False or misleading claims in advertising and marketing can cost the unwary
Consumer watchdogs are cracking down on companies that make false or misleading claims in their marketing or give a false impression of their business.
High fine for claiming cancer cured through nutrition
Fake wellness blogger Belle Gibson was ordered to pay a fine of $410,000 by the Federal Court, which found that she had misled readers by claiming her brain cancer was cured through nutrition, when in fact she had never had the disease. (See Director of Consumer Affairs Victoria v Gibson (No 3)  FCA 1148.)
That case was taken to court by Consumer Affairs Victoria, but the Australian Competition and Consumer Commission is also chasing down small businesses for misleading marketing.
Declaring bankruptcy does not provide escape from penalties
A fine of $50,000 was imposed in 2013 on a small business owner who knowingly made false claims for printer cartridges for which he had tried to bill other firms.
He declared bankruptcy, but as soon as he was discharged from bankruptcy in 2017, the ACCC sought a garnishee order to enforce the penalty. (See ACCC takes action to enforce $50,000 penalty.)
Intention to mislead not necessary to attract fines
Managers should be aware that even firms that don’t deliberately set out to deceive in making misleading claims about their business can be caught up in the ACCC crackdown.
It can be very costly to fall foul of the ACCC actions on misleading marketing, not just in court action and fines, but also in damage to the firm’s reputation and lost income from clients turning away.
Under the law it makes no difference whether the business intended to mislead customers.

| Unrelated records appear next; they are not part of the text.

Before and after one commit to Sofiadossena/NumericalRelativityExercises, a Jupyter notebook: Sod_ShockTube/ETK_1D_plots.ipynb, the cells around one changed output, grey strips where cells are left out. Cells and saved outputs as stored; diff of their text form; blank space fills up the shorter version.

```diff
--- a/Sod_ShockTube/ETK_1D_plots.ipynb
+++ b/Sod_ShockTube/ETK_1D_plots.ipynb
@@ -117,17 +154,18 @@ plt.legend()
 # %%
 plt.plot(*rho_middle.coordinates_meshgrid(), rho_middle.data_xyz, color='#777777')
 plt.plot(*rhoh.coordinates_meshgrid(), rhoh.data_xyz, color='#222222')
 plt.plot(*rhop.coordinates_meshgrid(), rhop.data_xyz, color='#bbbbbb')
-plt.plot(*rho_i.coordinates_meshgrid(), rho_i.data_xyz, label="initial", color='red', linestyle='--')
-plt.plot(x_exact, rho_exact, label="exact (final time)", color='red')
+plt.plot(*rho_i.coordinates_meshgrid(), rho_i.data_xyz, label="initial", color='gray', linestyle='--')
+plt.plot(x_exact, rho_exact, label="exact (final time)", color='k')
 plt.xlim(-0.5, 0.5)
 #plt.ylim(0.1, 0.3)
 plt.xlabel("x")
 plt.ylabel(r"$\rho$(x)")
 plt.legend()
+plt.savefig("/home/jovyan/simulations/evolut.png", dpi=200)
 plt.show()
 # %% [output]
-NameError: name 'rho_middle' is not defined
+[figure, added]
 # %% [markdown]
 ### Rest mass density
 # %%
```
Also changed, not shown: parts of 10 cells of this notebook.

If the overall impression left by an advertisement, promotion, quotation, statement or representation creates a misleading impression such as to the price, value or quality of goods and services, it can breach the law.
What sorts of claims can be seen as “misleading”?
The ACCC gives some examples – a real estate agent describes a property as “beachfront” when it is not on the beach. A watch is advertised as reduced from $200 to $100 when it was never priced at $200. Pills are promoted as having health benefits when there is no evidence. A mobile phone provider signs you up to a contract without telling you there is no coverage in your region. A transport company uses a picture of a plane in its advertising when they only go by road.
However, the law does recognise that outlandish plugs such as “best burger on earth” are clearly over the top and are not considered misleading.
Exercise caution in relying on the “obvious exaggeration” exemption
It might not always be clear whether claims for a product or service fall into the exemption of obvious exaggeration, and it would be wise to seek expert legal advice to ensure the ACCC doesn’t come knocking.
And if the ACCC does send a “please explain”, it would pay to have someone expert in commercial law on your side to answer their questions.
Some of the marketing pitfalls occur in the fine print of advertising – comparing your product to another, so-called bait advertising such as sale specials and exaggerated claims for environmentally friendly elements.
False claims that businesses should avoid
Businesses cannot make false claims about:
- the quality, style, model or history of a product or service
- age of the goods
- the sponsorship, performance characteristics, accessories, benefits or use of products and services
- the availability of repair facilities or spare parts
- the need for the goods or services
- any exclusions on the goods and services